Available data:
BEGIN
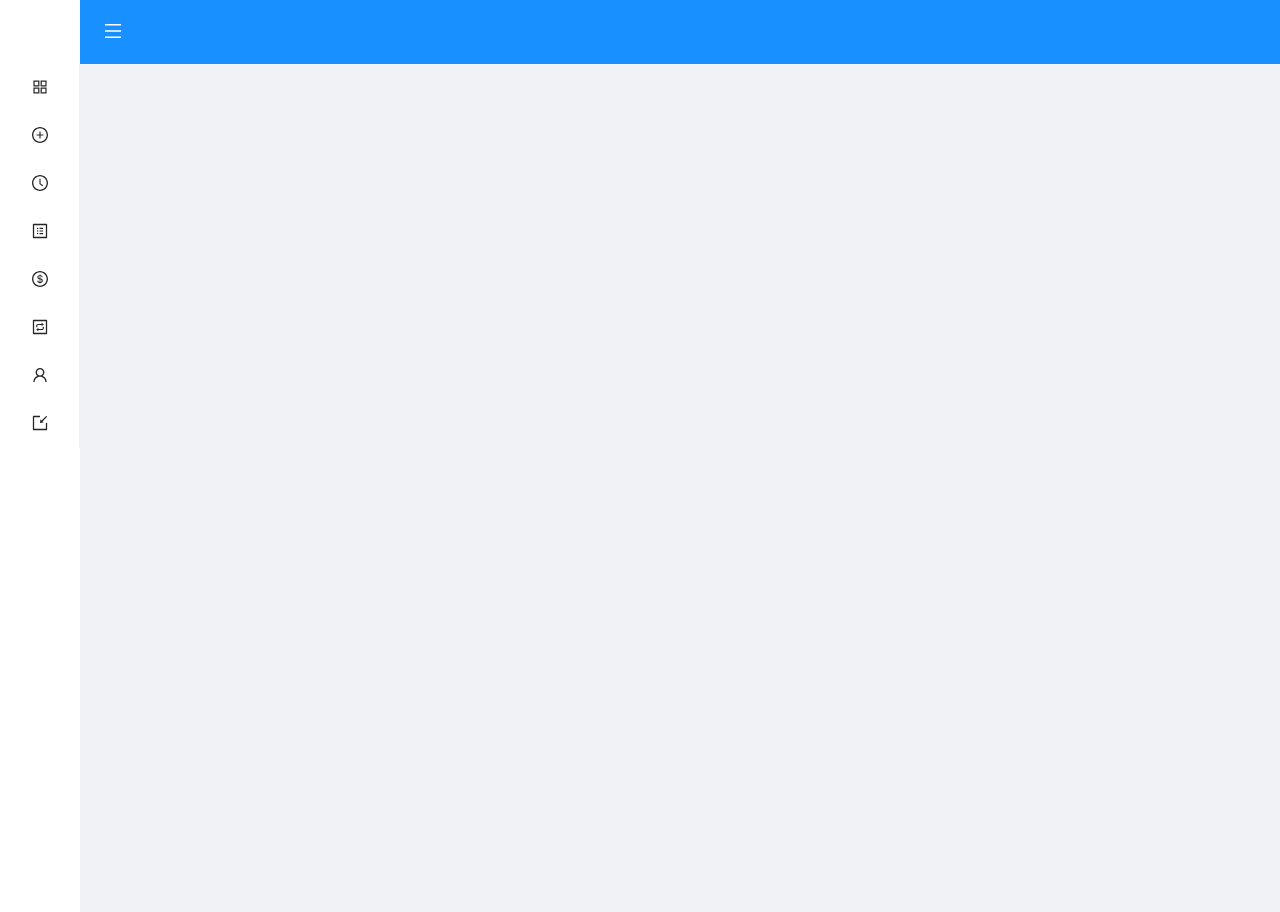
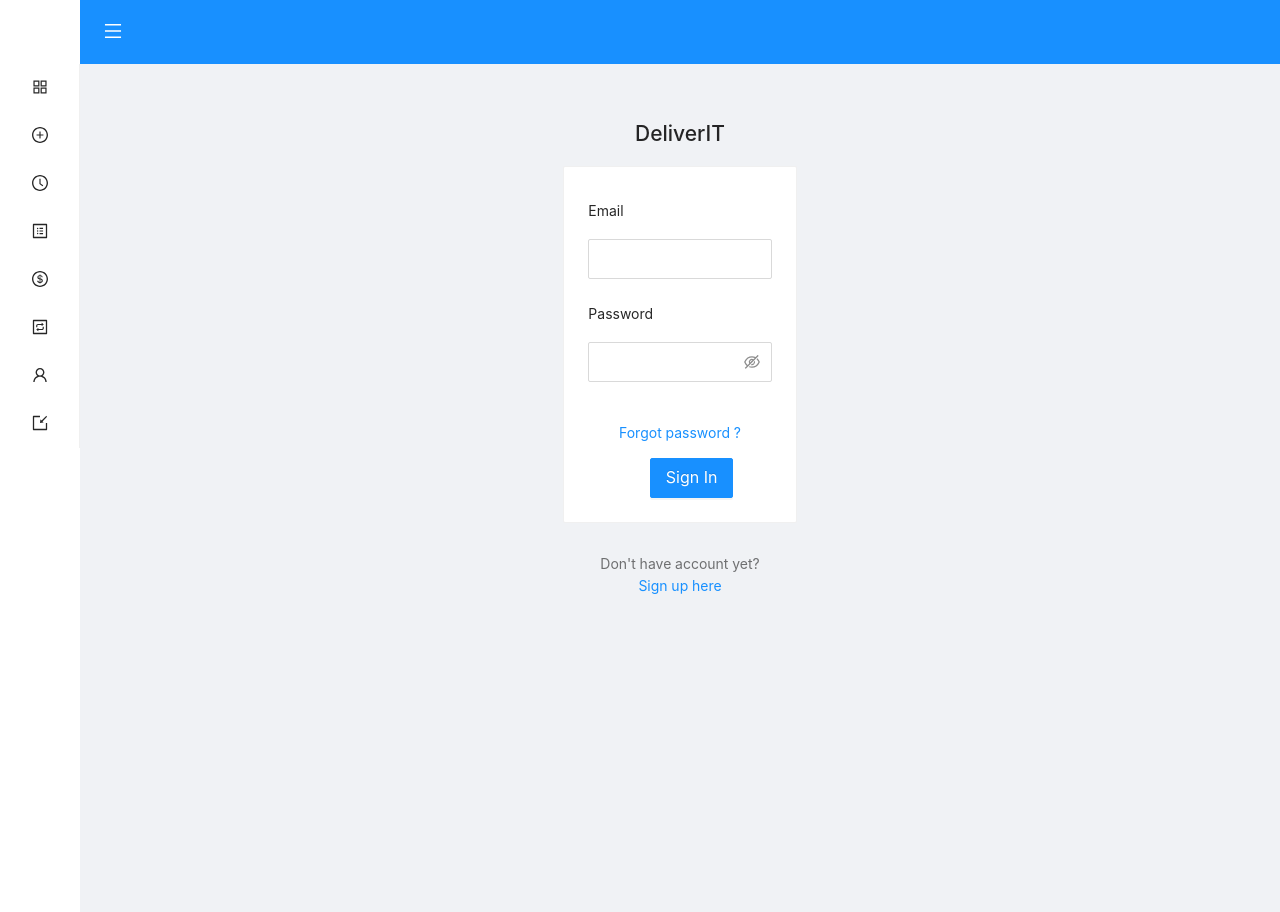
Before and after one commit to zulnabil/antd-ts, a React (Create React App) app: page /login in a window 1280 px wide. Built offline with nearby package versions, Linux system fonts and the light colour scheme.

Commit message:
feat: add design login and register

```diff
--- a/src/constants/router.root.tsx
+++ b/src/constants/router.root.tsx
@@ -7,6 +7,8 @@ const Shipments = lazy(() => import("pages/Shipments"))
 const Topup = lazy(() => import("pages/Topup"))
 const Transactions = lazy(() => import("pages/Transactions"))
 const Account = lazy(() => import("pages/Account"))
+const Login = lazy(() => import("pages/Login"))
+const Register = lazy(() => import("pages/Register"))
 
 export const router = [
   {
@@ -45,4 +47,14 @@ export const router = [
     name: "Account",
     component: <Account />,
   },
+  {
+    path: "/login",
+    name: "Login",
+    component: <Login />,
+  },
+  {
+    path: "/register",
+    name: "Register",
+    component: <Register />,
+  },
 ]
--- a/src/pages/Account.tsx
+++ b/src/pages/Account.tsx
@@ -8,7 +8,6 @@ const { TabPane } = Tabs;
 const Account: React.FC = () => {
 
   const [form] = Form.useForm()
-
 
   return (
     <Tabs defaultActiveKey="1" centered>
@@ -137,7 +136,6 @@ const Account: React.FC = () => {
                         style={{ margin: 0, width: "100%" }}
                       >
                         <Input.Password
-
                           iconRender={visible => (visible ? <EyeTwoTone /> : <EyeInvisibleOutlined />)}
                         />
                       </Form.Item>
--- /dev/null
+++ b/src/pages/Login.tsx
@@ -0,0 +1,79 @@
+import React from 'react'
+import { Row, Col, Card, Button, Form, Input } from "antd"
+import { EyeInvisibleOutlined, EyeTwoTone } from '@ant-design/icons';
+
+const Login: React.FC = () => {
+
+    const [form] = Form.useForm()
+
+  return (
+
+    <section className="app-section">
+        <Row justify="center">
+
+            <Col span={24} className="typo-grey typo-center">
+                <h2>DeliverIT</h2>
+            </Col>
+
+            <Col xl={5} lg={10} md={10} xs={10}>
+                <Card >
+                    <Form
+                        form={form}
+                        layout="vertical"
+                        size="large"
+                    >
+
+                        <Form.Item
+                            label="Email"
+                            style={{ marginBottom: 15 }}
+                        >
+                            <Input.Group compact>
+                                <Form.Item
+                                name="email"
+                                rules={[
+                                { required: true, message: "Email is required" },
+                                ]}
+                                style={{ margin: 0, width: "100%" }}
+                                >
+                                    <Input
+                                        name="email"
+                                        type="email"
+                                    />
+                                </Form.Item>
+                            </Input.Group>
+                        </Form.Item>
+
+                        <Form.Item
+                        label="Password"
+                        style={{ marginBottom: 30 }}
+                        >
+                            <Input.Password
+                                name="password"
+                                iconRender={visible => (visible ? <EyeTwoTone /> : <EyeInvisibleOutlined />)}
+                            />
+                        </Form.Item>
+
+                        <Row justify="center">
+                            <Col style={{ marginTop: 10 }}>
+                                <p> <a href="#"> Forgot password ? </a> </p>
+                            </Col>
+                            <Col xl={14} lg={14} md={12} sm={10} xs={24} style={{ textAlign: 'right' }}>
+                                <Button type="primary" typeof="submit">Sign In</Button>
+                            </Col>
+                        </Row>
+
+                    </Form>
+                </Card>
+            </Col>
+
+            <Col span={24} className="typo-grey typo-center" style={{marginTop: 30}}>
+                <span>Don't have account yet?</span>
+                <p> <a href="#"> Sign up here </a> </p>
+            </Col>
+        </Row>
+    </section>
+
+  )
+}
+
+export default Login
--- /dev/null
+++ b/src/pages/Register.tsx
@@ -0,0 +1,76 @@
+import React from 'react'
+import { Row, Col, Card, Button, Form, Input } from "antd"
+import { EyeInvisibleOutlined, EyeTwoTone } from '@ant-design/icons';
+
+const Register: React.FC = () => {
+
+    const [form] = Form.useForm()
+
+    return (
+
+        <section className="app-section">
+            <Row justify="center">
+
+                <Col span={24} className="typo-grey typo-center">
+                    <h2>DeliverIT</h2>
+                </Col>
+
+                <Col xl={5} lg={10} md={10} xs={10}>
+                    <Card >
+                        <Form
+                            form={form}
+                            layout="vertical"
+                            size="large"
+                        >
+
+                            <Form.Item
+                                label="Email"
+                                style={{ marginBottom: 15 }}
+                            >
+                                <Input.Group compact>
+                                    <Form.Item
+                                    name="email"
+                                    rules={[
+                                    { required: true, message: "Email is required" },
+                                    ]}
+                                    style={{ margin: 0, width: "100%" }}
+                                    >
+                                        <Input
+                                            name="email"
+                                            type="email"
+                                        />
+                                    </Form.Item>
+                                </Input.Group>
+                            </Form.Item>
+
+                            <Form.Item
+                            label="Password"
+                            style={{ marginBottom: 30 }}
+                            >
+                                <Input.Password
+                                    name="password"
+                                    iconRender={visible => (visible ? <EyeTwoTone /> : <EyeInvisibleOutlined />)}
+                                />
+                            </Form.Item>
+
+                            <Row justify="center">
+                                <Col>
+                                    <Button type="primary" typeof="submit">Register</Button>
+                                </Col>
+                            </Row>
+
+                        </Form>
+                    </Card>
+                </Col>
+
+                <Col span={24} className="typo-grey typo-center" style={{marginTop: 30}}>
+                    <span>Already have account ?</span>
+                    <p> <a href="#"> Login here </a> </p>
+                </Col>
+            </Row>
+        </section>
+
+    )
+}
+
+export default Register
--- a/src/pages/dashboard/Dashboard.tsx
+++ b/src/pages/dashboard/Dashboard.tsx
@@ -1,4 +1,4 @@
-import React, { FC, useState } from 'react'
+import React, { FC} from 'react'
 import { Row, Col, Card, Typography, Button, Form, Input, Select } from "antd"
 
 import classes from "./Dashboard.module.css"
```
END
Problem: Images are to be left out when the records above are written out again exactly.

Response to this task:
Before and after one commit to zulnabil/antd-ts, a React (Create React App) app: page /login in a window 1280 px wide. Built offline with nearby package versions, Linux system fonts and the light colour scheme.

Commit message:
feat: add design login and register

```diff
--- a/src/constants/router.root.tsx
+++ b/src/constants/router.root.tsx
@@ -7,6 +7,8 @@ const Shipments = lazy(() => import("pages/Shipments"))
 const Topup = lazy(() => import("pages/Topup"))
 const Transactions = lazy(() => import("pages/Transactions"))
 const Account = lazy(() => import("pages/Account"))
+const Login = lazy(() => import("pages/Login"))
+const Register = lazy(() => import("pages/Register"))
 
 export const router = [
   {
@@ -45,4 +47,14 @@ export const router = [
     name: "Account",
     component: <Account />,
   },
+  {
+    path: "/login",
+    name: "Login",
+    component: <Login />,
+  },
+  {
+    path: "/register",
+    name: "Register",
+    component: <Register />,
+  },
 ]
--- a/src/pages/Account.tsx
+++ b/src/pages/Account.tsx
@@ -8,7 +8,6 @@ const { TabPane } = Tabs;
 const Account: React.FC = () => {
 
   const [form] = Form.useForm()
-
 
   return (
     <Tabs defaultActiveKey="1" centered>
@@ -137,7 +136,6 @@ const Account: React.FC = () => {
                         style={{ margin: 0, width: "100%" }}
                       >
                         <Input.Password
-
                           iconRender={visible => (visible ? <EyeTwoTone /> : <EyeInvisibleOutlined />)}
                         />
                       </Form.Item>
--- /dev/null
+++ b/src/pages/Login.tsx
@@ -0,0 +1,79 @@
+import React from 'react'
+import { Row, Col, Card, Button, Form, Input } from "antd"
+import { EyeInvisibleOutlined, EyeTwoTone } from '@ant-design/icons';
+
+const Login: React.FC = () => {
+
+    const [form] = Form.useForm()
+
+  return (
+
+    <section className="app-section">
+        <Row justify="center">
+
+            <Col span={24} className="typo-grey typo-center">
+                <h2>DeliverIT</h2>
+            </Col>
+
+            <Col xl={5} lg={10} md={10} xs={10}>
+                <Card >
+                    <Form
+                        form={form}
+                        layout="vertical"
+                        size="large"
+                    >
+
+                        <Form.Item
+                            label="Email"
+                            style={{ marginBottom: 15 }}
+                        >
+                            <Input.Group compact>
+                                <Form.Item
+                                name="email"
+                                rules={[
+                                { required: true, message: "Email is required" },
+                                ]}
+                                style={{ margin: 0, width: "100%" }}
+                                >
+                                    <Input
+                                        name="email"
+                                        type="email"
+                                    />
+                                </Form.Item>
+                            </Input.Group>
+                        </Form.Item>
+
+                        <Form.Item
+                        label="Password"
+                        style={{ marginBottom: 30 }}
+                        >
+                            <Input.Password
+                                name="password"
+                                iconRender={visible => (visible ? <EyeTwoTone /> : <EyeInvisibleOutlined />)}
+                            />
+                        </Form.Item>
+
+                        <Row justify="center">
+                            <Col style={{ marginTop: 10 }}>
+                                <p> <a href="#"> Forgot password ? </a> </p>
+                            </Col>
+                            <Col xl={14} lg={14} md={12} sm={10} xs={24} style={{ textAlign: 'right' }}>
+                                <Button type="primary" typeof="submit">Sign In</Button>
+                            </Col>
+                        </Row>
+
+                    </Form>
+                </Card>
+            </Col>
+
+            <Col span={24} className="typo-grey typo-center" style={{marginTop: 30}}>
+                <span>Don't have account yet?</span>
+                <p> <a href="#"> Sign up here </a> </p>
+            </Col>
+        </Row>
+    </section>
+
+  )
+}
+
+export default Login
--- /dev/null
+++ b/src/pages/Register.tsx
@@ -0,0 +1,76 @@
+import React from 'react'
+import { Row, Col, Card, Button, Form, Input } from "antd"
+import { EyeInvisibleOutlined, EyeTwoTone } from '@ant-design/icons';
+
+const Register: React.FC = () => {
+
+    const [form] = Form.useForm()
+
+    return (
+
+        <section className="app-section">
+            <Row justify="center">
+
+                <Col span={24} className="typo-grey typo-center">
+                    <h2>DeliverIT</h2>
+                </Col>
+
+                <Col xl={5} lg={10} md={10} xs={10}>
+                    <Card >
+                        <Form
+                            form={form}
+                            layout="vertical"
+                            size="large"
+                        >
+
+                            <Form.Item
+                                label="Email"
+                                style={{ marginBottom: 15 }}
+                            >
+                                <Input.Group compact>
+                                    <Form.Item
+                                    name="email"
+                                    rules={[
+                                    { required: true, message: "Email is required" },
+                                    ]}
+                                    style={{ margin: 0, width: "100%" }}
+                                    >
+                                        <Input
+                                            name="email"
+                                            type="email"
+                                        />
+                                    </Form.Item>
+                                </Input.Group>
+                            </Form.Item>
+
+                            <Form.Item
+                            label="Password"
+                            style={{ marginBottom: 30 }}
+                            >
+                                <Input.Password
+                                    name="password"
+                                    iconRender={visible => (visible ? <EyeTwoTone /> : <EyeInvisibleOutlined />)}
+                                />
+                            </Form.Item>
+
+                            <Row justify="center">
+                                <Col>
+                                    <Button type="primary" typeof="submit">Register</Button>
+                                </Col>
+                            </Row>
+
+                        </Form>
+                    </Card>
+                </Col>
+
+                <Col span={24} className="typo-grey typo-center" style={{marginTop: 30}}>
+                    <span>Already have account ?</span>
+                    <p> <a href="#"> Login here </a> </p>
+                </Col>
+            </Row>
+        </section>
+
+    )
+}
+
+export default Register
--- a/src/pages/dashboard/Dashboard.tsx
+++ b/src/pages/dashboard/Dashboard.tsx
@@ -1,4 +1,4 @@
-import React, { FC, useState } from 'react'
+import React, { FC} from 'react'
 import { Row, Col, Card, Typography, Button, Form, Input, Select } from "antd"
 
 import classes from "./Dashboard.module.css"
```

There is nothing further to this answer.